Something for Everyone at JRA’s Tokyo Racecourse
Run by the Japan Racing Association (JRA), Tokyo Racecourse is famous for holding one of the world’s richest purses, the Grade 1 Japan Cup. A theme-park-like atmosphere makes the venue accessible for bettors of all levels including women, but also children.
General admission is 200 yen and anyone aged 20 and over can buy a betting ticket, which start at 100 yen. Information desks at Fuji View grandstand, are available on 2nd floor and above, so beginners and international visitors can easily learn how to make a bet and buy tickets. Everyone also receives a racing program and a map of the facility for free.
The racecourse is open mainly on weekends from 9am to 5pm and holds a total of 12 races per day. There are 88 eateries at the venue to satisfy your appetite. The selection is vast, from fast food chains to healthier mid-range options to high-end restaurants such as Hotel Okura and Kandagawa. During warmer months, there are food vendors inside the racetrack for foodie-themed events such as the Meat Festival.
Also inside the track are an amusement park with a jungle gym and a rideable mini Shinkansen that goes around the park. Nearby stands a giant inflatable bouncy castle in the shape of a cartoon horse character by Sanrio, which is JRA’s official mascot, named Turfy. Such attractions as well as a playground that features Anpanman statues and pirate ship-shaped play equipment are popular among young children. Some parents even bring their children to play at the racecourse on non-racing days.

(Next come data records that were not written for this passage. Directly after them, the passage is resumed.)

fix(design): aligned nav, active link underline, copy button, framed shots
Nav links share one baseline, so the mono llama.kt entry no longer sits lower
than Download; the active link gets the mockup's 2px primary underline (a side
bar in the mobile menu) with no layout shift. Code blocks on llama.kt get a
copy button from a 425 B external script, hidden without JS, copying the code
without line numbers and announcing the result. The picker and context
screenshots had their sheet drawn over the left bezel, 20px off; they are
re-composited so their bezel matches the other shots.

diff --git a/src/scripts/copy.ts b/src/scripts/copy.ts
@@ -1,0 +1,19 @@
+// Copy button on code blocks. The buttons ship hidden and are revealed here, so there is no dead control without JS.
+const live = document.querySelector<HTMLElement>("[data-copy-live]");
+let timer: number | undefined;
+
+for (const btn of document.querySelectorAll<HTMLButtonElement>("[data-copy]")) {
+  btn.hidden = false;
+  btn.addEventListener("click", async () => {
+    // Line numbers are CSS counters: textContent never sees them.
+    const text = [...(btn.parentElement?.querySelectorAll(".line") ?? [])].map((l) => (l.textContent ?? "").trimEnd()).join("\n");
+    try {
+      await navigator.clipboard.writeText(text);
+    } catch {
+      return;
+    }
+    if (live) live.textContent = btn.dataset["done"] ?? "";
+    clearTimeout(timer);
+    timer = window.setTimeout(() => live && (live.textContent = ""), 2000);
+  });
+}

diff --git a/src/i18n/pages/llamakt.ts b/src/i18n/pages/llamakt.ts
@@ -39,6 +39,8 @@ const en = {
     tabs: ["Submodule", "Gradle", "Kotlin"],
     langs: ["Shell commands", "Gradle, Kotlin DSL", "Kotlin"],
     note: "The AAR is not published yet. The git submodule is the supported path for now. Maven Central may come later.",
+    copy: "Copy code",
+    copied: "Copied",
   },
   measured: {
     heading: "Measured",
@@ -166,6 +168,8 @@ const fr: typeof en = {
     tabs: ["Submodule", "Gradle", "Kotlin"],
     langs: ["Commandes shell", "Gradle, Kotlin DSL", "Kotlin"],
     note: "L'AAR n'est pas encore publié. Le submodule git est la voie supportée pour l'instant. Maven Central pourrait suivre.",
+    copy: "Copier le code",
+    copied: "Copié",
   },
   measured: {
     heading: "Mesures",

The kawaii or cute factor is also employed in areas, to target young women. Since 2012, the JRA has been making efforts to attract female novice bettors and those with no experience in horse racing through a project called Umajo. On the fifth floor of the grandstand, there is a women-only spot where ladies can get a free cup of herbal tea, order pony-shaped sweets, and buy horse-themed goods. As a way to learn how to enjoy the sport of kings, lectures and tours conducted by female guides are held on a first-come-first-served basis.
With so many things to do for free at the racecourse, it’s possible to spend a whole day without betting on a single horse. Activities include petting horses, watching an equestrian dance show, and using a numbered ticket (supply is limited) to hop on a horse carriage or pretend to be a jockey by riding a horse yourself.
If you do place a bet and receive a decent payout or you want some memorabilia, why not hit the gift shop, situated on the second floor. You will find everything from special sake named after the Japanese Derby and plush toys of famous racehorses, to picture books from the Equine Museum of Japan, to Hello Kitty and Turfy limited edition items.
If you can’t make it to Tokyo Racecourse due to its schedule or location, you can visit Tokyo City Keiba (also known as Oi Racecourse), where races are held mostly on weekdays and sometimes at night. Located in the heart of the city, it is only 8 minutes from Hamamatsucho Station on the Tokyo Monorail and 10 minutes from Haneda Airport. The entrance fee is 100 yen and there are numerous events, restaurants, and illuminations that you cannot find at Tokyo Racecourse. With so much to gain at racecourses in Tokyo, why not make the most of the opportunity to visit?
Address: 1-1 Hiyoshi-cho, Fuchu-shi, Tokyo, 183-0024
Access: 2-minute walk from Fuchu-Keiba-Seimon-mae Station on the Keio Line
Entrance fee: ¥200 (free for children under 15)
Open hours on race days: 9am–5pm
Weekdays: 10am–noon, 1pm–4pm (except Mondays, Tuesdays, holidays, New Year, etc.)
Website (English, Chinese, Korean, and French): www.japanracing.jp
Tokyo City Keiba
Address: 2-1-2 Katsushima, Shinagawa-ku, Tokyo, 140-0012
Access: 2-minute walk from Oi-Keibajo-mae Station on the Tokyo Monorail
Entrance fee: ¥100 (free for children under 15)
Open hours: Depends on race day. Check website for details.
Website (English, Chinese, and Korean): www.tokyocitykeiba.com